A lightweight and comfortable design. Although not adjustable, Samsung do provide alternative sizes for children. The battery is rechargeable through any USB port and you can continue to use them even while recharging. Battery life is around 30 hours between charging.
The LG glasses are rechargeable, but it is not recommended to use them while charging. However, after two hours charging – using the USB cable provided – the glasses are operational for 40 hours.
Although not rechargeable, battery life is around 100 hours. Unlike the LG and Samsung offerings, the Sony glasses are adjustable, enabling them to fit over a normal pair of prescription glasses. Solid, with an expensive feel, they are slightly on the heavy side.
| ||Panasonic TY-EW3D10:|
The Panasonic glasses do not feature a rechargeable battery, but battery life is around 75 hours. They are also adjustable with two different nose pads.
| ||Sharp AN3DG10S:|
A smart feature is the ability to switch between 3D and 2D at the flick of an inbuilt button, but many would likely prefer a rechargeable battery, although they do come with a spare battery.
| ||Samsung SSG-2100AB:|
These are the lightest glasses around, but do not feature a rechargeable battery. You can expect up to 50 hours viewing from each battery, so make sure you have a spare battery close by.
| ||Toshiba FPT-AG01U:|
These are adjustable with alternative nose pads to suit a range of tastes, can fit over prescription glasses and are also relatively lightweight. You can expect up to 75 hours continuous viewing from the non-rechargeable battery.
| ||ViewSonic PGD-150:|

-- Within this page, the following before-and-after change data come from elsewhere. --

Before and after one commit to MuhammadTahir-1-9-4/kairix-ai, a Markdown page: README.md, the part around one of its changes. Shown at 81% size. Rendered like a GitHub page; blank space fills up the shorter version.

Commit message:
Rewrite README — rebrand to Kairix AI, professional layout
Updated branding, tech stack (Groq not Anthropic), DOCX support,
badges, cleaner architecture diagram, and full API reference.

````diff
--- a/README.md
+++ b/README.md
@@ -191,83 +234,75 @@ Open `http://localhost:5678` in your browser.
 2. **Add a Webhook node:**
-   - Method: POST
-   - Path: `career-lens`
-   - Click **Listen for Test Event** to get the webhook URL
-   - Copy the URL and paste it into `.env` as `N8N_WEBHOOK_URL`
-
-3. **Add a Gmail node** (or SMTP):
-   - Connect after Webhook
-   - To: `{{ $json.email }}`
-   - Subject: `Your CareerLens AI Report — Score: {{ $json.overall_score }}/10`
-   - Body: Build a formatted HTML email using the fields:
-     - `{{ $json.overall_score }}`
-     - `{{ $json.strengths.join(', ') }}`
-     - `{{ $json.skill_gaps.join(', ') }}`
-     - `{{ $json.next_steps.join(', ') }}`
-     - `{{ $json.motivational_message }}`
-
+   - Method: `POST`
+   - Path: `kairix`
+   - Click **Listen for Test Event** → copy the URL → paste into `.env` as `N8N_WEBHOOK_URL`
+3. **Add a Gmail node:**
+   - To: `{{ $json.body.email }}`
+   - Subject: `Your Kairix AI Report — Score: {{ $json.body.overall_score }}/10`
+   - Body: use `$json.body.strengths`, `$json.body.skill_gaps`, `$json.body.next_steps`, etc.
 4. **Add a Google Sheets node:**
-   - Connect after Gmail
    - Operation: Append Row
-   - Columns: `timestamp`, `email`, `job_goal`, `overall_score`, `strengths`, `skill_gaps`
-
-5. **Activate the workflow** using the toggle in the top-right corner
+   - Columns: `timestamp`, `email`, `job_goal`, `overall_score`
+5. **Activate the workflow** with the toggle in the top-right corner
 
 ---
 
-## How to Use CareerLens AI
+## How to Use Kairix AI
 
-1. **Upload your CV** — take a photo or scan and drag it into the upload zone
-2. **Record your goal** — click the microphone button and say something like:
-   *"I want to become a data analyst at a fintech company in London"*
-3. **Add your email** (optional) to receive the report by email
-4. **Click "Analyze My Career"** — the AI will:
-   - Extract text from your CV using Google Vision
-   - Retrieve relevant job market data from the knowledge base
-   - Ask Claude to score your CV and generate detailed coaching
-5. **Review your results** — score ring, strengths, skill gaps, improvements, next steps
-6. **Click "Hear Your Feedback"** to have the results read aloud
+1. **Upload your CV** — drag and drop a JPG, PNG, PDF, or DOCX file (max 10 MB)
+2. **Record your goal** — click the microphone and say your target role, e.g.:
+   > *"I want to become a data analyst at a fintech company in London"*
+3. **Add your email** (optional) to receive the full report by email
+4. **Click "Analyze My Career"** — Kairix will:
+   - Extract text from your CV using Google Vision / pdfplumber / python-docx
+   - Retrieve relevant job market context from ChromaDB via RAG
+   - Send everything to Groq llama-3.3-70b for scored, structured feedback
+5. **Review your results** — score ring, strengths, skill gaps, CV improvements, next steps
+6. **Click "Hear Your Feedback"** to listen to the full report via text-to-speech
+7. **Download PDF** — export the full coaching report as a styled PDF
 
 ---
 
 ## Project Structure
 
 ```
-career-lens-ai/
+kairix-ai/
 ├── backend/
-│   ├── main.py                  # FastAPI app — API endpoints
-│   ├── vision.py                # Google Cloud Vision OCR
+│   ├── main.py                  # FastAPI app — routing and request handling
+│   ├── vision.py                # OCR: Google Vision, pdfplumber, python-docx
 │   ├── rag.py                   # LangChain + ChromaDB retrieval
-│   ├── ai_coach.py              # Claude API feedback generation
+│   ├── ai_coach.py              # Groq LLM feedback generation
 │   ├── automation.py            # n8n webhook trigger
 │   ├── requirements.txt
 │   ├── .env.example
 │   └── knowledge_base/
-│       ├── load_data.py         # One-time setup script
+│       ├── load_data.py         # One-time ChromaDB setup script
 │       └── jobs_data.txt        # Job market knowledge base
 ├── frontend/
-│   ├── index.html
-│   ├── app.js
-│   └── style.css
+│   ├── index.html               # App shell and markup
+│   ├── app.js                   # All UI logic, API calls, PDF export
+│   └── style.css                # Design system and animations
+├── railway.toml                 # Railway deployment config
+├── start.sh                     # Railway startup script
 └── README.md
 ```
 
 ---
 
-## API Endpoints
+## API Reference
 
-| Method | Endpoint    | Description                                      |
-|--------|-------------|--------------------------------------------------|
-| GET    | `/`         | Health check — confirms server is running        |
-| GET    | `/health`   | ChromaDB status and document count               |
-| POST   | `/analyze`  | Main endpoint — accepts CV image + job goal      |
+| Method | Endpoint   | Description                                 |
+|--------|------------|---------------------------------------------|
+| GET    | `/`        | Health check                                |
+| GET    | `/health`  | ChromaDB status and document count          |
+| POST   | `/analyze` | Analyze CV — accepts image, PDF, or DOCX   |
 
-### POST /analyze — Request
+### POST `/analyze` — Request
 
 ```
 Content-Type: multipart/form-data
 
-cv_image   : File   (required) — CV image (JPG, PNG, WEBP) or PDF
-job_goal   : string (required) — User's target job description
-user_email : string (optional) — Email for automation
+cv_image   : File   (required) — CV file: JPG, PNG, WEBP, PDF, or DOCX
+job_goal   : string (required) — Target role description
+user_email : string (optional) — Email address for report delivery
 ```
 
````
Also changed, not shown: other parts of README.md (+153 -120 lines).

The ViewSonic glasses are designed specifically for ViewSonic 3D projectors. They are slightly cumbersome, in that they don’t fold, but this feature enhances the durability aspect. Unlike most glasses, the ViewSonic requires two batteries.